In this extract from our first Brexit whitepaper we look at the implications of Brexit for existing marketing authorisations.
London, as host city to the European Medicines Agency (EMA), with a full-time staff of more than 600, is the largest EU body in Britain and has overseen pan-European drug approvals since 1995 from its headquarters tucked away among global banks in London’s Canary Wharf. The centralised procedure is compulsory for medicinal products manufactured using biotechnological processes, for orphan medicinal products and for human products containing a new active substance, which are intended for the treatment of AIDS, cancer, neurodegenerative disorder or diabetes.
‘Brexit’ is likely to see the EMA faced with relocating to another European Union Member State (EU MS). Sweden, Denmark, Italy and Germany have all expressed interest in hosting the EMA instead of London, since firms in these countries are keen to be located close to the region’s key regulator. The UK has acted as Rapporteur or Co-Rapporteur for significant number of centralised procedures over the years. What effect will the relocation of the EMA to another EU MS have on such medicinal products?
The UK’s National Competent Authority; Medicines and Healthcare Regulatory Products Agency (MHRA) has dominated the last two decades as the Reference Member State (RMS) of choice for large numbers of European marketing authorisation applications such as the Mutual Recognition Procedure (MRP) and Decentralised Procedure (DCP). It is anticipated that these MA’s faced with a ‘decoupling process’ whereby they will need to select an alternative RMS to act on their behalf.
We can support you with this ‘decoupling process’ and ensure the product lifecycle remains unaffected in all territories. We will be monitoring the various options available and keep you informed every step of the way.

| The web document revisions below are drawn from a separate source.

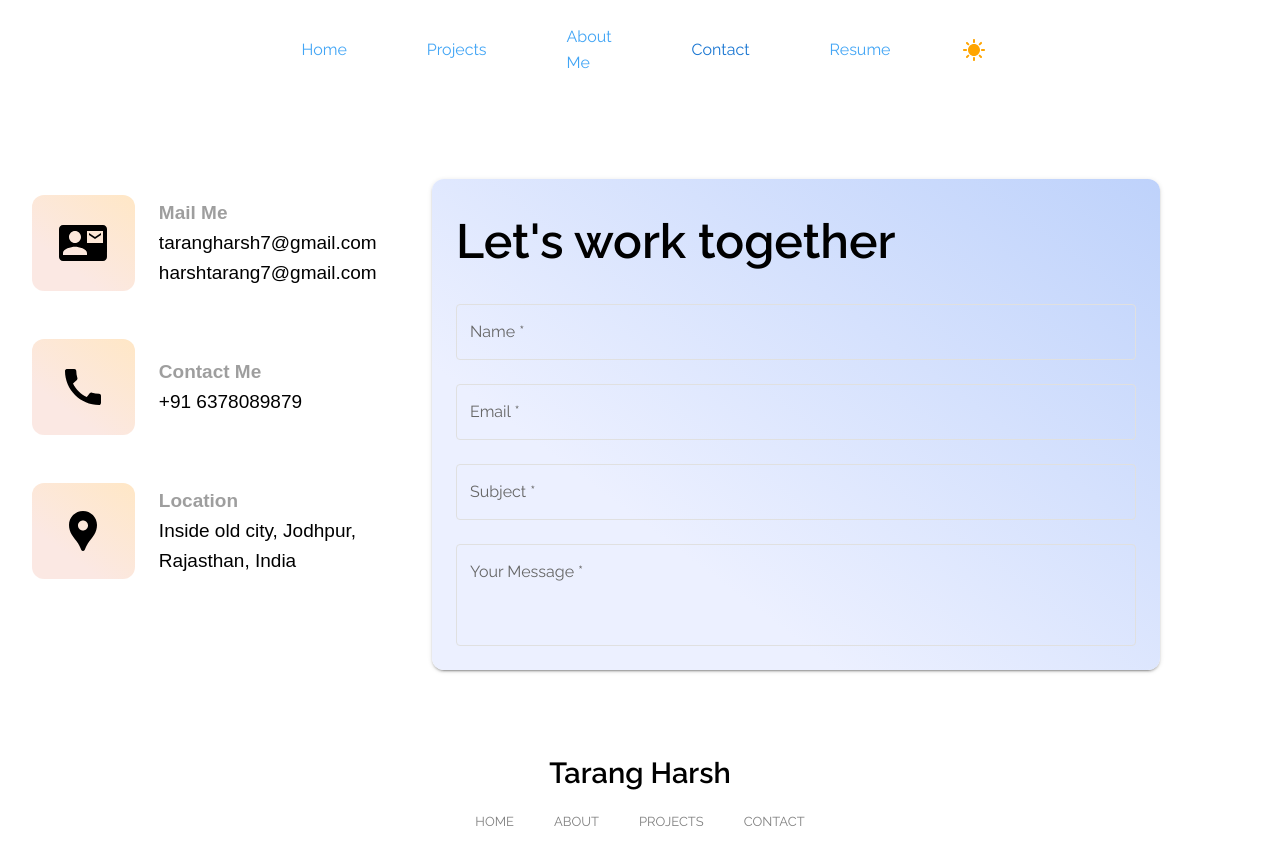
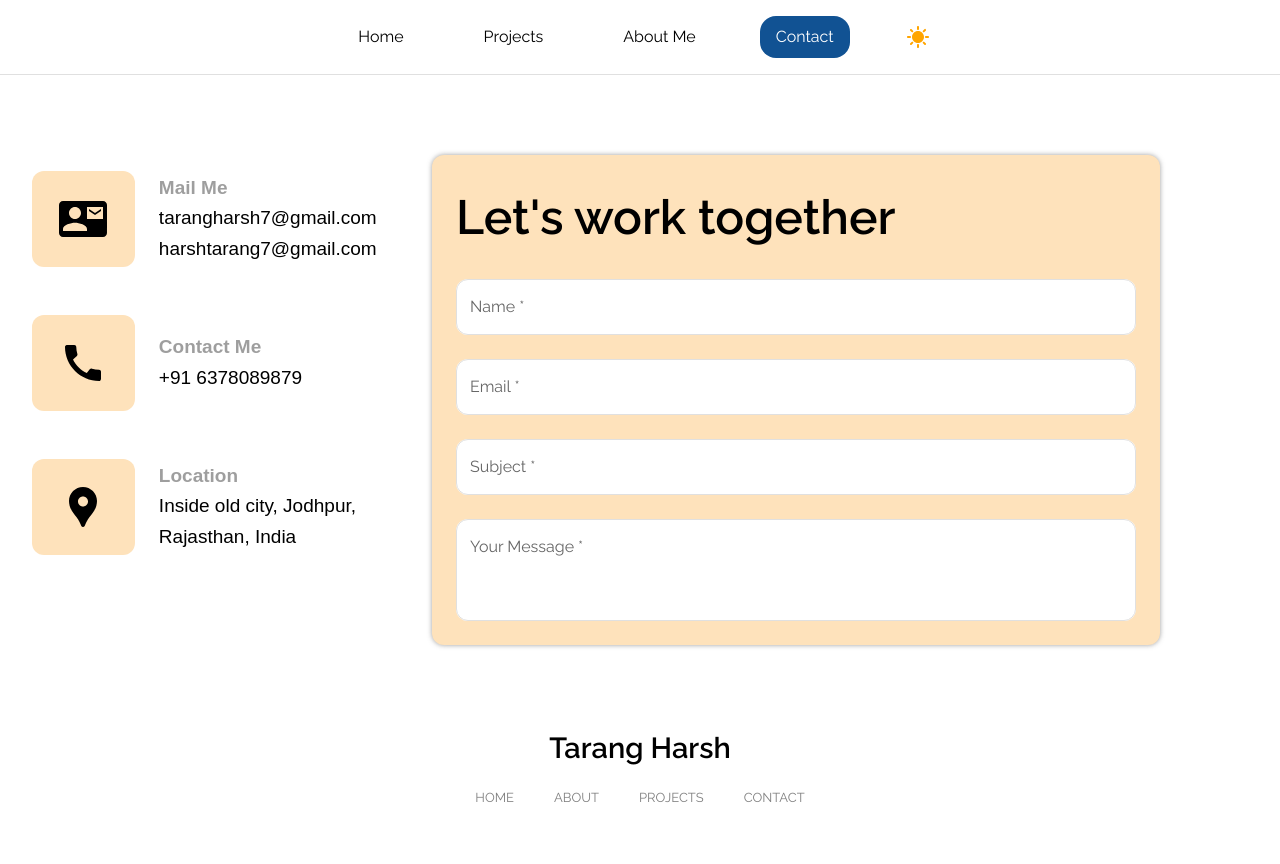
Before and after one commit to harshtarang7/portfolio-nextjs, a Next.js app: page /contact in a window 1280 px wide. Shown: the top 864 px of the page. Built offline with nearby package versions, Linux system fonts and the light colour scheme.

Commit message:
added nodemailer and completed the contact UI

```diff
--- a/package.json
+++ b/package.json
@@ -15,6 +15,7 @@
     "@mui/material": "^7.2.0",
     "framer-motion": "^12.23.12",
     "next": "15.4.2",
+    "nodemailer": "^7.0.5",
     "react": "19.1.0",
     "react-dom": "19.1.0",
     "react-router": "^7.8.1",
--- a/src/app/contact/page.tsx
+++ b/src/app/contact/page.tsx
@@ -10,10 +10,25 @@ import {
 } from "@mui/material";
 import { ContactData } from "./contactData";
 import { useThemeContext } from "@/customTheme/ThemeProvider";
-import { cardBg, cardBgLight } from "../page";
-
 const Contact = () => {
   const { isDarkMode } = useThemeContext();
+
+
+const customTextfieldStyle = {
+  background: isDarkMode
+    ? "linear-gradient(17deg, #2e2e2ed4, #161616fe 70.71%)"
+    : "#ffffffff",
+    borderRadius:3,
+  '& .MuiOutlinedInput-root': {
+    borderRadius: 3,
+    '&:hover .MuiOutlinedInput-notchedOutline': {
+      borderRadius: 3,
+    },
+    '&.Mui-focused .MuiOutlinedInput-notchedOutline': {
+      borderRadius: 3,
+    },
+  }
+};
   return (
     <>
       <Grid container maxWidth={"1320px"} margin={"auto"} mt={"4rem"}>
@@ -42,7 +57,7 @@ const Contact = () => {
                   sx={{
                     background: isDarkMode
                       ? "linear-gradient(120deg, #272727ff, #1a1919fe 70.71%)"
-                      : "linear-gradient(217deg, #ffe7c6ff, #fbe8e3ff 70.71%)",
+                      : "#fee2bbff",
                   }}
                   py={3}
                 >
@@ -87,30 +102,24 @@ const Contact = () => {
           sx={{
             background: isDarkMode
               ? "linear-gradient(120deg, #202020ff, #161616fe 70.71%)"
-              : "linear-gradient(217deg, #bed2fbff, #ecf0ffff 70.71%)",
+              : "#fee2bbff",
           }}
+          boxShadow={"0px 0px 5px #8a8a8ad4"}
         >
           <Typography fontSize={"3rem"} fontWeight={600}>
             Let's work together
           </Typography>
-          <Box
-            display={"flex"}
-            flexDirection={"column"}
-            gap={3}
-
-          >
-            <FormControl>
-              <TextField type="text" label={"Name *"} />
-            </FormControl>
-            <FormControl>
-              <TextField type="email" label={"Email *"} />
-            </FormControl>
-            <FormControl>
-              <TextField type="text" label={"Subject *"} />
-            </FormControl>
-            <FormControl>
-              <TextField multiline type="textarea"  minRows={3} label={"Your Message *"} />
-            </FormControl>
+          <Box display={"flex"} flexDirection={"column"} gap={3}>
+              <TextField variant="outlined" type="text" label={"Name *"} sx={customTextfieldStyle} />
+              <TextField type="email" label={"Email *"}  sx={customTextfieldStyle}/>
+              <TextField type="text" label={"Subject *"}  sx={customTextfieldStyle}/>
+              <TextField
+                multiline
+                type="textarea"
+                minRows={3}
+                label={"Your Message *"}
+                sx={customTextfieldStyle}
+              />
           </Box>
         </Grid>
       </Grid>
--- a/src/components/Footer/page.tsx
+++ b/src/components/Footer/page.tsx
@@ -23,7 +23,7 @@ export const Footer = () => {
           </Link>
           <Link href={"/about-me"} style={customStyle}>ABOUT</Link>
           <Link href={"/projects"} style={customStyle}>PROJECTS</Link>
-          <Link href={"#"} style={customStyle}>CONTACT</Link>
+          <Link href={"/contact"} style={customStyle}>CONTACT</Link>
         </Box>
       </Grid>
     </Grid>
--- a/src/components/Header/Header.tsx
+++ b/src/components/Header/Header.tsx
@@ -35,7 +35,7 @@ export const Header = () => {
     { href: "/projects", label: "Projects" },
     { href: "/about-me", label: "About Me" },
     { href: "/contact", label: "Contact" },
-    { href: "/resume", label: "Resume" },
+    // { href: "/resume", label: "Resume" },
   ];
   return (
     <Grid
@@ -69,12 +69,16 @@ export const Header = () => {
                       position: "relative",
                       padding: "0.5rem 1rem",
                       color: active
-                        ? theme.palette.primary.main
-                        : theme.palette.primary.light,
+                        ? 'white'
+                        :isDarkMode ? theme.palette.primary.dark:'black',
+
+                      borderRadius:active?4:0,
                       transition: "border-color 0.3s ease",
+                      backgroundColor:active? theme.palette.primary.dark:'',
                       "&:hover": {
                         borderColor: theme.palette.primary.light,
                       },
+
                     }}
                   >
                     {link.label}
--- a/src/components/HeaderAndSidebar.tsx
+++ b/src/components/HeaderAndSidebar.tsx
@@ -1,8 +1,6 @@
 "use client";
-import { Box, Grid, useMediaQuery, useTheme } from "@mui/material";
-import { Sidebar } from "./Sidebar/Sidebar";
+import { Box, Divider, Grid, useMediaQuery, useTheme } from "@mui/material";
 import { Header } from "./Header/Header";
-import { useState } from "react";
 import { Footer } from "./Footer/page";
 
 export const HeaderAndSidebar = ({
@@ -10,9 +8,6 @@ export const HeaderAndSidebar = ({
 }: {
   children: React.ReactNode;
 }) => {
-  const theme = useTheme();
-
-
   return (
     <Grid container >
       <Grid
@@ -21,7 +16,7 @@ export const HeaderAndSidebar = ({
         }}
       >
         <Header />
-
+        <Divider/>
         <Box component="main" sx={{ p: 2 }} >
           {children}
         </Box>
```
Also changed, not shown: 1 other file (tests, documents, lock files or other folders).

Significantly, however, is the intrinsic link between the UK and Irish medicinal products supply chain. Many medicinal products in Ireland are registered under the Dual Pack import Registration (DPR) scheme and parallel product authorisation (PPA). Such products are typically imported from cheaper markets such as the UK and bear either a DPR number or PPA number on their packs. Additionally, some MA’s bear both a Product Authorisation (PA) number and also a Product Licence (PL) number whereby the package leaflet and the labelling has been assessed in parallel by both the MHRA & the HPRA and the use of a common pack for both markets has been agreed. Once Article 50 (the mechanics for withdrawal from the EU) is triggered, are we likely to see withdrawal of these products from the Irish market?
We will negotiate on your behalf with the Competent Authorities involved and ensure the best possible outcome at all times. If you would like to speak to us about your Brexit related regulatory issues, then call us today. We are the Brexit experts. Call us on 00553 52 61 76 706.

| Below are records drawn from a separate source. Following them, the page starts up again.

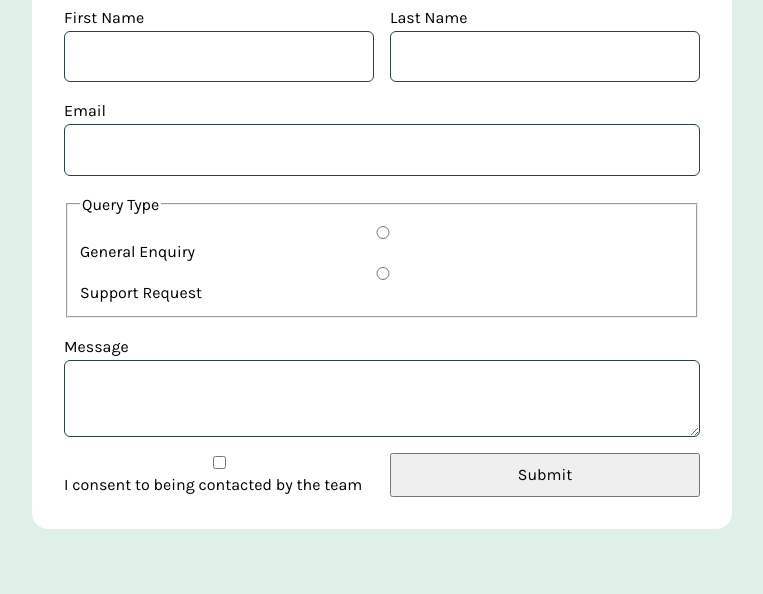
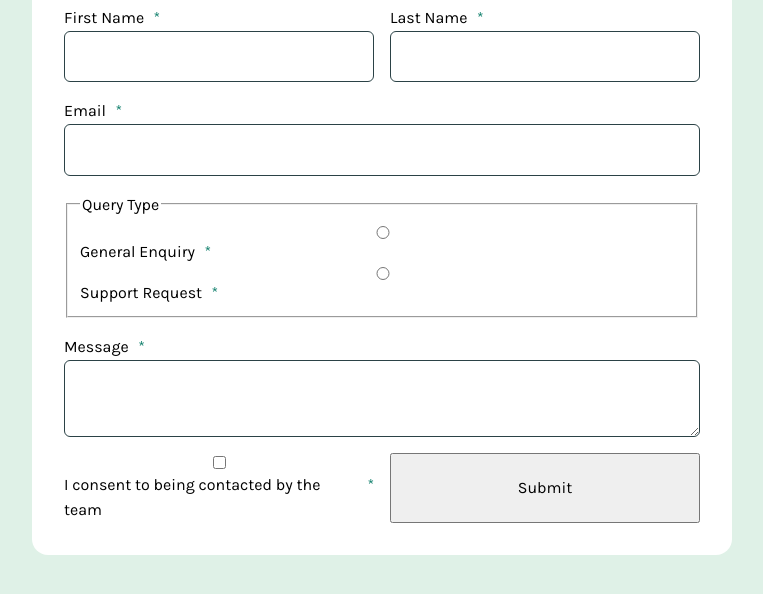
Before and after one commit to Annie-Huang/fem-contact-form, a website: page index.html in a window 1280 px wide. Shown: the part 86-680 px from the top of the page, without its empty margins (258-1021 px from the left). Drawn offline with Linux system fonts and the light colour scheme.

Commit message:
Add the * next to the label when it is required

```diff
--- a/style.css
+++ b/style.css
@@ -74,6 +74,17 @@
     display: grid;
   }
 
+  /* Add the * next to the label when it is required */
+  .form-group:has([required]) label {
+    display: flex;
+    gap: 1ch;
+
+    &::after {
+      content: '*';
+      color: var(--green);
+    }
+  }
+
   input,
   textarea {
     border: 1px solid var(--dark-teal);
```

Download our first Brexit whitepaper right here:
How will clinical trials be impacted by the UK’s decision to leave the European Union?
The currently expected Brexit day of October 31st 2019 is approaching and with a no-deal or cliff edge Brexit a very real possibility, there are several key areas for medical device companies to consider in terms of impact to their business in the event of a no-deal Brexit scenario. We wish to highlight here two areas for consideration for the medical devices sector:

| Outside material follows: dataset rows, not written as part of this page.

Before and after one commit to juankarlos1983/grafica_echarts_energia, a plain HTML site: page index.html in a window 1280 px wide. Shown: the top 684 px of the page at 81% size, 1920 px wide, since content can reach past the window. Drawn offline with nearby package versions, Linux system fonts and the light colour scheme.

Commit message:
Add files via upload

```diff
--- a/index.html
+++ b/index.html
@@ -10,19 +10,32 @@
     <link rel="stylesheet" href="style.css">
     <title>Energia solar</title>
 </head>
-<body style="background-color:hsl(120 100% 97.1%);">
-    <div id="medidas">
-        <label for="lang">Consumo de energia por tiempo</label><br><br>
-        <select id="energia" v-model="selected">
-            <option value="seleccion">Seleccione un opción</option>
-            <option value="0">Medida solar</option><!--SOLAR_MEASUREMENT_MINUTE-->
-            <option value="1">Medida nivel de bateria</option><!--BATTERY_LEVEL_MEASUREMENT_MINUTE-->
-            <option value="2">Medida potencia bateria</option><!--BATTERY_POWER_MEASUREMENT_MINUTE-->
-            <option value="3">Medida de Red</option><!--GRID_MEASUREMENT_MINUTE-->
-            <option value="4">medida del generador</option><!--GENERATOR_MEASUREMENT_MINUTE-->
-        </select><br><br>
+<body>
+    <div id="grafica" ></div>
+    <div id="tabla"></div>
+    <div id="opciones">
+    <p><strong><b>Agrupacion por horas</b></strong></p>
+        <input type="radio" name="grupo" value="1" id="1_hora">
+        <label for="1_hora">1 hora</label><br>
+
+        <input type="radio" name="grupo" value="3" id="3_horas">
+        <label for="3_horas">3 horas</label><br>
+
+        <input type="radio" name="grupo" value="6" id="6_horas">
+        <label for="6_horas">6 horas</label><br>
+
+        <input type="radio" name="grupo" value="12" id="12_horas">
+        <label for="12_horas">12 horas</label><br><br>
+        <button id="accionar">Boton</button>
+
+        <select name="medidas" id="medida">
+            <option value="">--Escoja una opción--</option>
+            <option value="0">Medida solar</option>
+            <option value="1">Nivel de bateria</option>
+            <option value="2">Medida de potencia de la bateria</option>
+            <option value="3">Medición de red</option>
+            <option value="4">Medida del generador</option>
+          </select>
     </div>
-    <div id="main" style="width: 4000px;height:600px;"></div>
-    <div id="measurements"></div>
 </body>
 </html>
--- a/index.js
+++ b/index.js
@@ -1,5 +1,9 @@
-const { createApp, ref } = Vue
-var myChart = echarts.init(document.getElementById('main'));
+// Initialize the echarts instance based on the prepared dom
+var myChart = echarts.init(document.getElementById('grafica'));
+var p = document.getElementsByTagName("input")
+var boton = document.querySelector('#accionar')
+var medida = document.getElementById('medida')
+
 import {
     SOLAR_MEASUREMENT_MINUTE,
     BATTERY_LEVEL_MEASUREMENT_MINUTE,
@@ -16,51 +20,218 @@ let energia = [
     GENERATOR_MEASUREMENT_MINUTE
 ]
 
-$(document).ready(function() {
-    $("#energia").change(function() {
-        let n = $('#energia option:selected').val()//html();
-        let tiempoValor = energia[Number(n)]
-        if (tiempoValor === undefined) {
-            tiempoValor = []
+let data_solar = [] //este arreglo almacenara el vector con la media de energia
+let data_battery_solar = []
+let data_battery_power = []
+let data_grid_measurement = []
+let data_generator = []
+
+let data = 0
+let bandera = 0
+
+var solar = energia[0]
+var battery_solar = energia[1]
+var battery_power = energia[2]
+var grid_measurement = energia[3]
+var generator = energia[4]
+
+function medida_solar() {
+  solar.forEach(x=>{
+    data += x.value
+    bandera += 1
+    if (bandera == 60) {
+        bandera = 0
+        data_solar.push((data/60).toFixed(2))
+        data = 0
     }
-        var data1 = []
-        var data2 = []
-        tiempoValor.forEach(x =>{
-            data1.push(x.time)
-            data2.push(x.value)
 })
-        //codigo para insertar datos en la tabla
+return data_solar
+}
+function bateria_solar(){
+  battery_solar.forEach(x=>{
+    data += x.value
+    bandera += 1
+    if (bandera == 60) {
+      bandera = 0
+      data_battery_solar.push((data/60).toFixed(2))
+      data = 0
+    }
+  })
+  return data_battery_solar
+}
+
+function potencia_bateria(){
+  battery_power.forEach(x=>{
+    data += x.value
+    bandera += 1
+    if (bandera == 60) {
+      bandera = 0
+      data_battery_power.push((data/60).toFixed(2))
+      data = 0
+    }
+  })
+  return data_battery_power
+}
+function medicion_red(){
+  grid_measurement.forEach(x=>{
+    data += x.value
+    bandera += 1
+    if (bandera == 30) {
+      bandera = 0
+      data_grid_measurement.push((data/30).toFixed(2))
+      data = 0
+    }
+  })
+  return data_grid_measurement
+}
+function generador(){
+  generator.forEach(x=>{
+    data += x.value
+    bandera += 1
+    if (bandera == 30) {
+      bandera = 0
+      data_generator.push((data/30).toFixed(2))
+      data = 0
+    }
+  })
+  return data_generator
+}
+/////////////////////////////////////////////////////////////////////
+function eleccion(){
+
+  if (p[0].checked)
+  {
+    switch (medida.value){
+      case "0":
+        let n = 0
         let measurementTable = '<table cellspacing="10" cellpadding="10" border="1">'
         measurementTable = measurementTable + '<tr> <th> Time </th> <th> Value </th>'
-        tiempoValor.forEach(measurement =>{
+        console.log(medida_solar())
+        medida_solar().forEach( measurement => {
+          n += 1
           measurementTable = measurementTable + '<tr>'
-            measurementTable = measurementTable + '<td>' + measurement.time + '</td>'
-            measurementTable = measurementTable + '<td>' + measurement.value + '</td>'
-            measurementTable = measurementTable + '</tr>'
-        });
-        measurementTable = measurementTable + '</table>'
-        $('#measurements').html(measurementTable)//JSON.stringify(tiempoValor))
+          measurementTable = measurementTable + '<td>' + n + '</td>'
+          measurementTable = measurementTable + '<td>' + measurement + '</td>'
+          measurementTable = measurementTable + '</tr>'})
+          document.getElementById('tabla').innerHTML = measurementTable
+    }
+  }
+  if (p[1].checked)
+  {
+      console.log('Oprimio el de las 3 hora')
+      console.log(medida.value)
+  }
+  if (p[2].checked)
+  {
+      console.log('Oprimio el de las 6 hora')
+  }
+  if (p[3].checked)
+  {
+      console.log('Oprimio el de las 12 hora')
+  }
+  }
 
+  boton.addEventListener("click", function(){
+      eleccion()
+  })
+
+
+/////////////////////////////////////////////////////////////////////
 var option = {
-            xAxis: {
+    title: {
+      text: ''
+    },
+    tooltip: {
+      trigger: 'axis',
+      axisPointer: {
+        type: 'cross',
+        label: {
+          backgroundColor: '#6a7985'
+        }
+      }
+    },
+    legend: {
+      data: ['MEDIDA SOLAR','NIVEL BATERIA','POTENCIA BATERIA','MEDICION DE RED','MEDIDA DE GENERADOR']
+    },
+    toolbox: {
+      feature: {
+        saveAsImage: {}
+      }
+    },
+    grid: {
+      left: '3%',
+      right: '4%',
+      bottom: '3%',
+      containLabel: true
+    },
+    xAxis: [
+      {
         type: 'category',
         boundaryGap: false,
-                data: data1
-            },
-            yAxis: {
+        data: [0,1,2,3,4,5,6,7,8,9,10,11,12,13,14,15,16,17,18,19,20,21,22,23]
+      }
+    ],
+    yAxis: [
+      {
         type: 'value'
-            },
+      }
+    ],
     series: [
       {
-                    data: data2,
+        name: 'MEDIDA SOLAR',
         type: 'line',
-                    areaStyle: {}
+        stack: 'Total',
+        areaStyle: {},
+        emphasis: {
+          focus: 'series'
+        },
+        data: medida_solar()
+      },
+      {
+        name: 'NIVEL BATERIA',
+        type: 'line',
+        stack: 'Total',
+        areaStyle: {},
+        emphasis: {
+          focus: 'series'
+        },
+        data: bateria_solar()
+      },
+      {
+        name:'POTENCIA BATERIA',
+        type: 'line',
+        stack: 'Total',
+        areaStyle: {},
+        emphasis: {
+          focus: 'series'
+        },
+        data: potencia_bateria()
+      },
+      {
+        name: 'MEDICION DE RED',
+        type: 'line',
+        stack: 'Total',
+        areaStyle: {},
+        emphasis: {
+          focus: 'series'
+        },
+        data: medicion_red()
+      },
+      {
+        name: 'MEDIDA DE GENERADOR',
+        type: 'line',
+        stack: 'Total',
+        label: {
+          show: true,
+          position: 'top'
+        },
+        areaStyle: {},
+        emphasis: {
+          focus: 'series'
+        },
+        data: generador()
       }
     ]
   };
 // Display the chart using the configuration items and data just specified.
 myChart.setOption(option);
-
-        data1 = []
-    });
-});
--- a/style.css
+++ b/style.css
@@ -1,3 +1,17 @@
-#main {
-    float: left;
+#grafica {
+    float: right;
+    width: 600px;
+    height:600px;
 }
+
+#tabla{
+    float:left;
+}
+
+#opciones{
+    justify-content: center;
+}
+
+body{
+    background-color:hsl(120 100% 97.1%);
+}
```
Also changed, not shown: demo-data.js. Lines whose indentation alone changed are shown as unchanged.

- Non-European medical device manufacturers that currently use a UK based Authorised Representative
- Medical device manufacturers who rely on the services of a UK based Notified Body for their certification